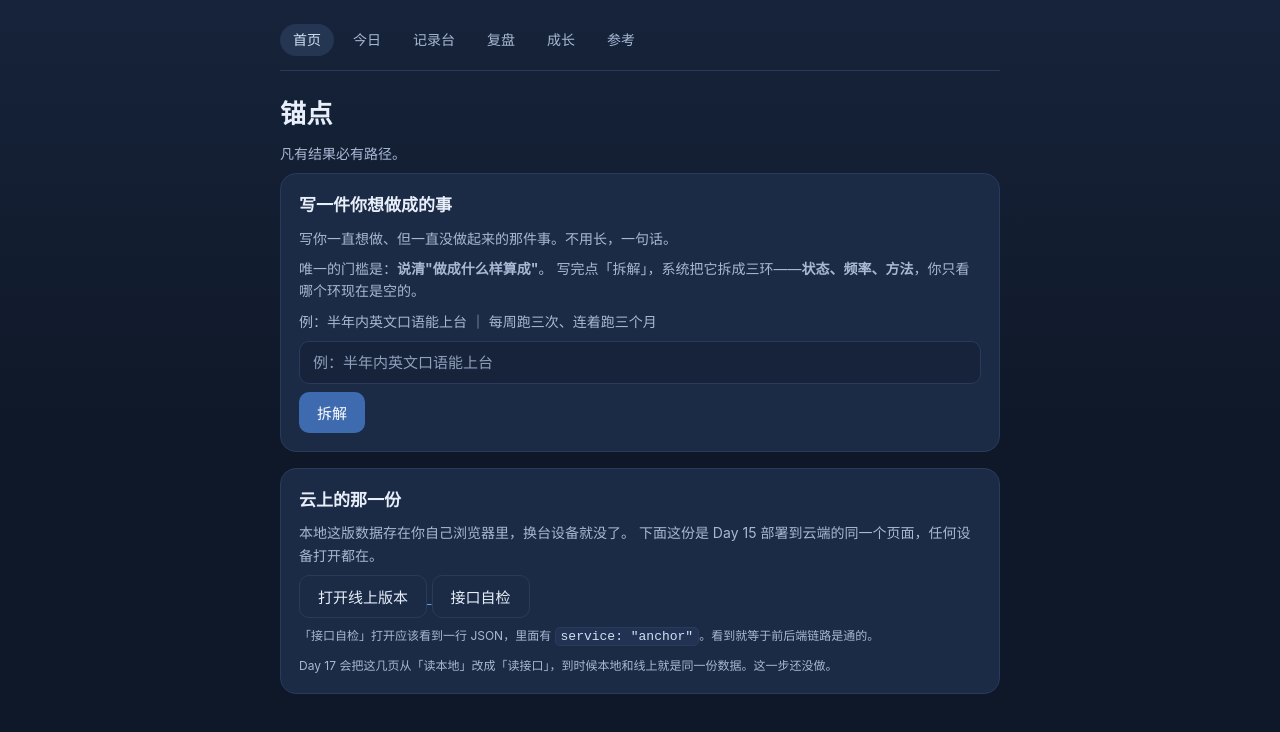
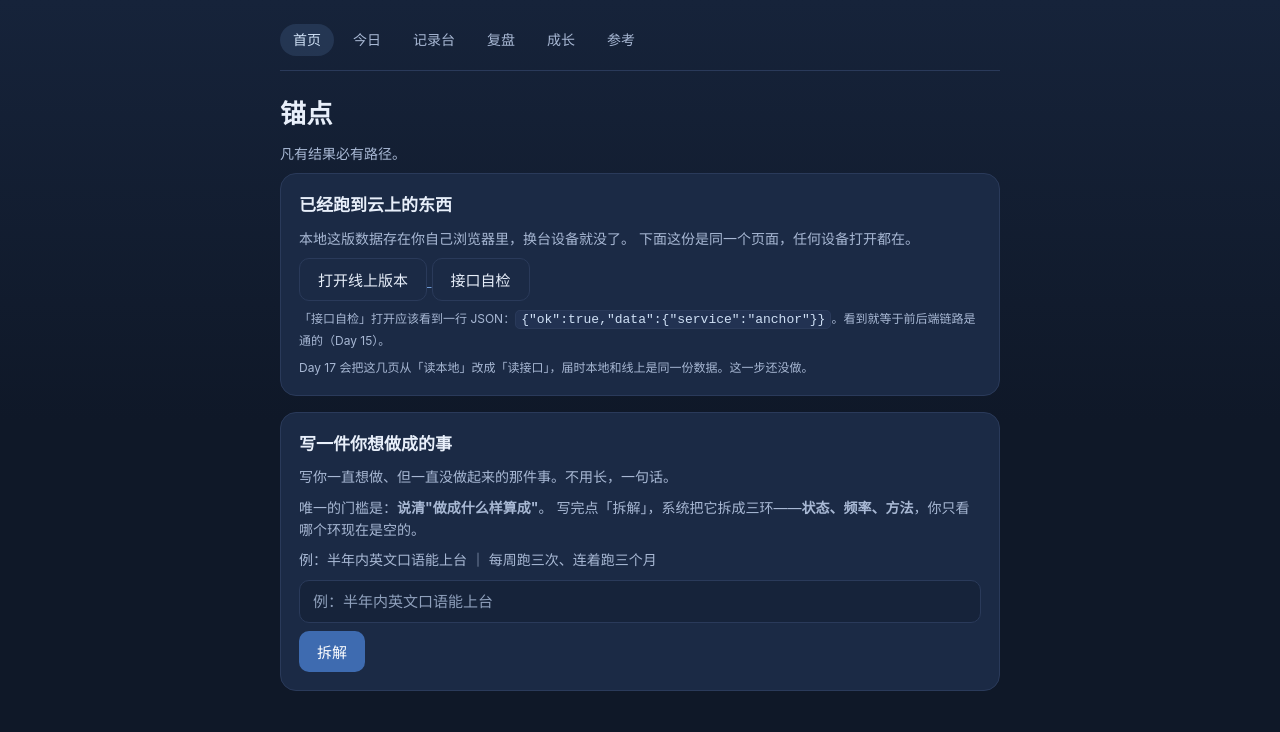
Before and after one commit to gin996hhh/vibe-coding, a plain HTML site: page index.html in a window 1280 px wide. Drawn offline with Linux system fonts and the light colour scheme.

Commit message:
入口上移到首屏：Day 15/17 卡片移到气球型 Cards 之上
按 index 首页「入口最顶端显示」的要求，把 Day 15 云端入口卡片
从页面底部移到 h1 标题正下方，进入首屏即可见，不用往下翻。

同时同步 dist/ 部署副本。

这个文件之前接的位置是 input 输入框之后，实际入口体验需要 Top。

```diff
--- a/index.html
+++ b/index.html
@@ -21,6 +21,29 @@
 
     <h1>锚点</h1>
     <p class="muted">凡有结果必有路径。</p>
+
+    <!-- Day 15 云端入口：放在最顶端，不用到处找 -->
+    <div class="card" id="cloudCard">
+      <h2 style="margin-top:0">已经跑到云上的东西</h2>
+      <p class="muted">
+        本地这版数据存在你自己浏览器里，换台设备就没了。
+        下面这份是同一个页面，任何设备打开都在。
+      </p>
+      <p>
+        <a href="https://anchor-victor-1a2b3c4d-d5fmr5rn115087c8.webapps.tcloudbase.com" target="_blank" rel="noopener">
+          <button class="ghost">打开线上版本</button>
+        </a>
+        <a href="https://victor-1a2b3c4d-d5fmr5rn115087c8-1499478804.ap-shanghai.app.tcloudbase.com/api/health" target="_blank" rel="noopener">
+          <button class="ghost">接口自检</button>
+        </a>
+      </p>
+      <p class="muted" style="font-size:12px">
+        「接口自检」打开应该看到一行 JSON：<code>{"ok":true,"data":{"service":"anchor"}}</code>。看到就等于前后端链路是通的（Day 15）。
+      </p>
+      <p class="muted" style="font-size:12px;margin-bottom:0">
+        Day 17 会把这几页从「读本地」改成「读接口」，届时本地和线上是同一份数据。这一步还没做。
+      </p>
+    </div>
 
     <!-- 已有目标时显示；没有时隐藏 -->
     <div class="card" id="goalCard" style="display:none">
@@ -46,29 +69,6 @@
       <p class="tip" id="errTip" style="display:none">先写一句你想做的事。</p>
       <p style="margin-bottom:0">
         <button id="goBtn">拆解</button>
-      </p>
-    </div>
-
-    <!-- Day 15 起：已经跑到云上的东西。放在首页底部，不打扰「写目标」这条主线 -->
-    <div class="card" id="cloudCard">
-      <h2 style="margin-top:0">云上的那一份</h2>
-      <p class="muted">
-        本地这版数据存在你自己浏览器里，换台设备就没了。
-        下面这份是 Day 15 部署到云端的同一个页面，任何设备打开都在。
-      </p>
-      <p>
-        <a href="https://anchor-victor-1a2b3c4d-d5fmr5rn115087c8.webapps.tcloudbase.com" target="_blank" rel="noopener">
-          <button class="ghost">打开线上版本</button>
-        </a>
-        <a href="https://victor-1a2b3c4d-d5fmr5rn115087c8-1499478804.ap-shanghai.app.tcloudbase.com/api/health" target="_blank" rel="noopener">
-          <button class="ghost">接口自检</button>
-        </a>
-      </p>
-      <p class="muted" style="font-size:12px">
-        「接口自检」打开应该看到一行 JSON，里面有 <code>service: "anchor"</code>。看到就等于前后端链路是通的。
-      </p>
-      <p class="muted" style="font-size:12px;margin-bottom:0">
-        Day 17 会把这几页从「读本地」改成「读接口」，到时候本地和线上就是同一份数据。这一步还没做。
       </p>
     </div>
 
```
※ ※ ※
Without including any picture, repeat the data exactly.

Before and after one commit to gin996hhh/vibe-coding, a plain HTML site: page index.html in a window 1280 px wide. Drawn offline with Linux system fonts and the light colour scheme.

Commit message:
入口上移到首屏：Day 15/17 卡片移到气球型 Cards 之上
按 index 首页「入口最顶端显示」的要求，把 Day 15 云端入口卡片
从页面底部移到 h1 标题正下方，进入首屏即可见，不用往下翻。

同时同步 dist/ 部署副本。

这个文件之前接的位置是 input 输入框之后，实际入口体验需要 Top。

```diff
--- a/index.html
+++ b/index.html
@@ -21,6 +21,29 @@
 
     <h1>锚点</h1>
     <p class="muted">凡有结果必有路径。</p>
+
+    <!-- Day 15 云端入口：放在最顶端，不用到处找 -->
+    <div class="card" id="cloudCard">
+      <h2 style="margin-top:0">已经跑到云上的东西</h2>
+      <p class="muted">
+        本地这版数据存在你自己浏览器里，换台设备就没了。
+        下面这份是同一个页面，任何设备打开都在。
+      </p>
+      <p>
+        <a href="https://anchor-victor-1a2b3c4d-d5fmr5rn115087c8.webapps.tcloudbase.com" target="_blank" rel="noopener">
+          <button class="ghost">打开线上版本</button>
+        </a>
+        <a href="https://victor-1a2b3c4d-d5fmr5rn115087c8-1499478804.ap-shanghai.app.tcloudbase.com/api/health" target="_blank" rel="noopener">
+          <button class="ghost">接口自检</button>
+        </a>
+      </p>
+      <p class="muted" style="font-size:12px">
+        「接口自检」打开应该看到一行 JSON：<code>{"ok":true,"data":{"service":"anchor"}}</code>。看到就等于前后端链路是通的（Day 15）。
+      </p>
+      <p class="muted" style="font-size:12px;margin-bottom:0">
+        Day 17 会把这几页从「读本地」改成「读接口」，届时本地和线上是同一份数据。这一步还没做。
+      </p>
+    </div>
 
     <!-- 已有目标时显示；没有时隐藏 -->
     <div class="card" id="goalCard" style="display:none">
@@ -46,29 +69,6 @@
       <p class="tip" id="errTip" style="display:none">先写一句你想做的事。</p>
       <p style="margin-bottom:0">
         <button id="goBtn">拆解</button>
-      </p>
-    </div>
-
-    <!-- Day 15 起：已经跑到云上的东西。放在首页底部，不打扰「写目标」这条主线 -->
-    <div class="card" id="cloudCard">
-      <h2 style="margin-top:0">云上的那一份</h2>
-      <p class="muted">
-        本地这版数据存在你自己浏览器里，换台设备就没了。
-        下面这份是 Day 15 部署到云端的同一个页面，任何设备打开都在。
-      </p>
-      <p>
-        <a href="https://anchor-victor-1a2b3c4d-d5fmr5rn115087c8.webapps.tcloudbase.com" target="_blank" rel="noopener">
-          <button class="ghost">打开线上版本</button>
-        </a>
-        <a href="https://victor-1a2b3c4d-d5fmr5rn115087c8-1499478804.ap-shanghai.app.tcloudbase.com/api/health" target="_blank" rel="noopener">
-          <button class="ghost">接口自检</button>
-        </a>
-      </p>
-      <p class="muted" style="font-size:12px">
-        「接口自检」打开应该看到一行 JSON，里面有 <code>service: "anchor"</code>。看到就等于前后端链路是通的。
-      </p>
-      <p class="muted" style="font-size:12px;margin-bottom:0">
-        Day 17 会把这几页从「读本地」改成「读接口」，到时候本地和线上就是同一份数据。这一步还没做。
       </p>
     </div>
 
```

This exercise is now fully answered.